* **What is being asked**: Every line of the data must be copied exactly.

* **Source records**:
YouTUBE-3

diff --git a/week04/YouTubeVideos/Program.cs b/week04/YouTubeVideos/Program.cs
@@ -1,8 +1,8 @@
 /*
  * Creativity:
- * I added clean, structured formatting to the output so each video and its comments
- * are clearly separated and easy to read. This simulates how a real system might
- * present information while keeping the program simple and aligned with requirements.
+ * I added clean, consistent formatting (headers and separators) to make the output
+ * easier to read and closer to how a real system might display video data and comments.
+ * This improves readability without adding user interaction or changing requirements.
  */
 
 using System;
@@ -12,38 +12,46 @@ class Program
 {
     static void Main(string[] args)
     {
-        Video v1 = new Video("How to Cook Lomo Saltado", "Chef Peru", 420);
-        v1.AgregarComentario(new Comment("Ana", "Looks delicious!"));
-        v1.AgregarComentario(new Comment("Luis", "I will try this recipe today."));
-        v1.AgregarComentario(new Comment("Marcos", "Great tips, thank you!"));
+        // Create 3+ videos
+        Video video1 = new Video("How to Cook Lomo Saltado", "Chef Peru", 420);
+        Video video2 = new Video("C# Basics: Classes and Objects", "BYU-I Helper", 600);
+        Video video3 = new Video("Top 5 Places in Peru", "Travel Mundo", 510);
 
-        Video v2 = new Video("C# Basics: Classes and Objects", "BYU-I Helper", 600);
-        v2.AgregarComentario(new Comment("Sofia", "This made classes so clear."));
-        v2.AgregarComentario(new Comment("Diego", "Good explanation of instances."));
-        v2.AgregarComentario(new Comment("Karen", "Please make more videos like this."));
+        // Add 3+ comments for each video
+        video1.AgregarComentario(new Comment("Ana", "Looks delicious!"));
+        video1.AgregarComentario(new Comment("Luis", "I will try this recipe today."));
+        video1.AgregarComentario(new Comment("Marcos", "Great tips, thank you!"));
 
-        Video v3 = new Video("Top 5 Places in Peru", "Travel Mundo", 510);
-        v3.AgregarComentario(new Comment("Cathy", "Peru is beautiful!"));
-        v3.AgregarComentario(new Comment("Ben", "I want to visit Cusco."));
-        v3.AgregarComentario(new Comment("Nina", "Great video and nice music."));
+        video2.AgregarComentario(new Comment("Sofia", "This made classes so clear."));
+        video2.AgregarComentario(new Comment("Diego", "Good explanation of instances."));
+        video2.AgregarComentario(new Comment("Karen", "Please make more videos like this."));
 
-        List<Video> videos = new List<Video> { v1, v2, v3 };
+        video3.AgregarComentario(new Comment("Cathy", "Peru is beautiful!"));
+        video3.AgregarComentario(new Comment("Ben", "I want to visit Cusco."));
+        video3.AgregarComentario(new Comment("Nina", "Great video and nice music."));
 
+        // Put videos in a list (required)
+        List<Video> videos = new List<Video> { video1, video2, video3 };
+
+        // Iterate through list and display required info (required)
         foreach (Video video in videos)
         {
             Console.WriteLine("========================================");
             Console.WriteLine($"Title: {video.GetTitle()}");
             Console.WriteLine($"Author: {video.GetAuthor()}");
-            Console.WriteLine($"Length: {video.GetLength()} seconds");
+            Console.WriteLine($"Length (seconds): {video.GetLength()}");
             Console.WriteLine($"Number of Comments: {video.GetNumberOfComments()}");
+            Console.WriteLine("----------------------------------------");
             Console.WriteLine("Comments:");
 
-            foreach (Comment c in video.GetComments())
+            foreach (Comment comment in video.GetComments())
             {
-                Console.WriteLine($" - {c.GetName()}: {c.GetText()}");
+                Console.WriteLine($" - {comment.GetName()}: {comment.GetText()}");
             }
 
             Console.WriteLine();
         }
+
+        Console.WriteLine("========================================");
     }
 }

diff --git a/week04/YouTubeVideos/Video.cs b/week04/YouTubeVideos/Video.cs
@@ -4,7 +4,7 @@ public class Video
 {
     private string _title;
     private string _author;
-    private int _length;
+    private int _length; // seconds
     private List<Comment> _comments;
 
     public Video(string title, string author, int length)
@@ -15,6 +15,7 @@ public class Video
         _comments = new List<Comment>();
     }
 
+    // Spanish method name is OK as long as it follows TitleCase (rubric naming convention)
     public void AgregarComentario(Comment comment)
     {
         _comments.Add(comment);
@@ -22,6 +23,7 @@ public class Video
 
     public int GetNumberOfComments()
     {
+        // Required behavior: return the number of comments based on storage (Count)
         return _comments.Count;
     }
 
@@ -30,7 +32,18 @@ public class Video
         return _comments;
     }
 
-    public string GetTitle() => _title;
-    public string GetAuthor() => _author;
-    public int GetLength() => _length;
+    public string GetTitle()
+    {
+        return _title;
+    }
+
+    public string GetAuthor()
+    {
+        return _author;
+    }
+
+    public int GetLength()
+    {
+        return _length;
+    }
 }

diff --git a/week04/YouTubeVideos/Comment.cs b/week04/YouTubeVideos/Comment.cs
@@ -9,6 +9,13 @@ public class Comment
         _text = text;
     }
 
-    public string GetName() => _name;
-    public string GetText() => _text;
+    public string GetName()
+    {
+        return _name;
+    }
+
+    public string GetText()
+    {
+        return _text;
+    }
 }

* **Response to the task**:
YouTUBE-3

diff --git a/week04/YouTubeVideos/Program.cs b/week04/YouTubeVideos/Program.cs
@@ -1,8 +1,8 @@
 /*
  * Creativity:
- * I added clean, structured formatting to the output so each video and its comments
- * are clearly separated and easy to read. This simulates how a real system might
- * present information while keeping the program simple and aligned with requirements.
+ * I added clean, consistent formatting (headers and separators) to make the output
+ * easier to read and closer to how a real system might display video data and comments.
+ * This improves readability without adding user interaction or changing requirements.
  */
 
 using System;
@@ -12,38 +12,46 @@ class Program
 {
     static void Main(string[] args)
     {
-        Video v1 = new Video("How to Cook Lomo Saltado", "Chef Peru", 420);
-        v1.AgregarComentario(new Comment("Ana", "Looks delicious!"));
-        v1.AgregarComentario(new Comment("Luis", "I will try this recipe today."));
-        v1.AgregarComentario(new Comment("Marcos", "Great tips, thank you!"));
+        // Create 3+ videos
+        Video video1 = new Video("How to Cook Lomo Saltado", "Chef Peru", 420);
+        Video video2 = new Video("C# Basics: Classes and Objects", "BYU-I Helper", 600);
+        Video video3 = new Video("Top 5 Places in Peru", "Travel Mundo", 510);
 
-        Video v2 = new Video("C# Basics: Classes and Objects", "BYU-I Helper", 600);
-        v2.AgregarComentario(new Comment("Sofia", "This made classes so clear."));
-        v2.AgregarComentario(new Comment("Diego", "Good explanation of instances."));
-        v2.AgregarComentario(new Comment("Karen", "Please make more videos like this."));
+        // Add 3+ comments for each video
+        video1.AgregarComentario(new Comment("Ana", "Looks delicious!"));
+        video1.AgregarComentario(new Comment("Luis", "I will try this recipe today."));
+        video1.AgregarComentario(new Comment("Marcos", "Great tips, thank you!"));
 
-        Video v3 = new Video("Top 5 Places in Peru", "Travel Mundo", 510);
-        v3.AgregarComentario(new Comment("Cathy", "Peru is beautiful!"));
-        v3.AgregarComentario(new Comment("Ben", "I want to visit Cusco."));
-        v3.AgregarComentario(new Comment("Nina", "Great video and nice music."));
+        video2.AgregarComentario(new Comment("Sofia", "This made classes so clear."));
+        video2.AgregarComentario(new Comment("Diego", "Good explanation of instances."));
+        video2.AgregarComentario(new Comment("Karen", "Please make more videos like this."));
 
-        List<Video> videos = new List<Video> { v1, v2, v3 };
+        video3.AgregarComentario(new Comment("Cathy", "Peru is beautiful!"));
+        video3.AgregarComentario(new Comment("Ben", "I want to visit Cusco."));
+        video3.AgregarComentario(new Comment("Nina", "Great video and nice music."));
 
+        // Put videos in a list (required)
+        List<Video> videos = new List<Video> { video1, video2, video3 };
+
+        // Iterate through list and display required info (required)
         foreach (Video video in videos)
         {
             Console.WriteLine("========================================");
             Console.WriteLine($"Title: {video.GetTitle()}");
             Console.WriteLine($"Author: {video.GetAuthor()}");
-            Console.WriteLine($"Length: {video.GetLength()} seconds");
+            Console.WriteLine($"Length (seconds): {video.GetLength()}");
             Console.WriteLine($"Number of Comments: {video.GetNumberOfComments()}");
+            Console.WriteLine("----------------------------------------");
             Console.WriteLine("Comments:");
 
-            foreach (Comment c in video.GetComments())
+            foreach (Comment comment in video.GetComments())
             {
-                Console.WriteLine($" - {c.GetName()}: {c.GetText()}");
+                Console.WriteLine($" - {comment.GetName()}: {comment.GetText()}");
             }
 
             Console.WriteLine();
         }
+
+        Console.WriteLine("========================================");
     }
 }

diff --git a/week04/YouTubeVideos/Video.cs b/week04/YouTubeVideos/Video.cs
@@ -4,7 +4,7 @@ public class Video
 {
     private string _title;
     private string _author;
-    private int _length;
+    private int _length; // seconds
     private List<Comment> _comments;
 
     public Video(string title, string author, int length)
@@ -15,6 +15,7 @@ public class Video
         _comments = new List<Comment>();
     }
 
+    // Spanish method name is OK as long as it follows TitleCase (rubric naming convention)
     public void AgregarComentario(Comment comment)
     {
         _comments.Add(comment);
@@ -22,6 +23,7 @@ public class Video
 
     public int GetNumberOfComments()
     {
+        // Required behavior: return the number of comments based on storage (Count)
         return _comments.Count;
     }
 
@@ -30,7 +32,18 @@ public class Video
         return _comments;
     }
 
-    public string GetTitle() => _title;
-    public string GetAuthor() => _author;
-    public int GetLength() => _length;
+    public string GetTitle()
+    {
+        return _title;
+    }
+
+    public string GetAuthor()
+    {
+        return _author;
+    }
+
+    public int GetLength()
+    {
+        return _length;
+    }
 }

diff --git a/week04/YouTubeVideos/Comment.cs b/week04/YouTubeVideos/Comment.cs
@@ -9,6 +9,13 @@ public class Comment
         _text = text;
     }
 
-    public string GetName() => _name;
-    public string GetText() => _text;
+    public string GetName()
+    {
+        return _name;
+    }
+
+    public string GetText()
+    {
+        return _text;
+    }
 }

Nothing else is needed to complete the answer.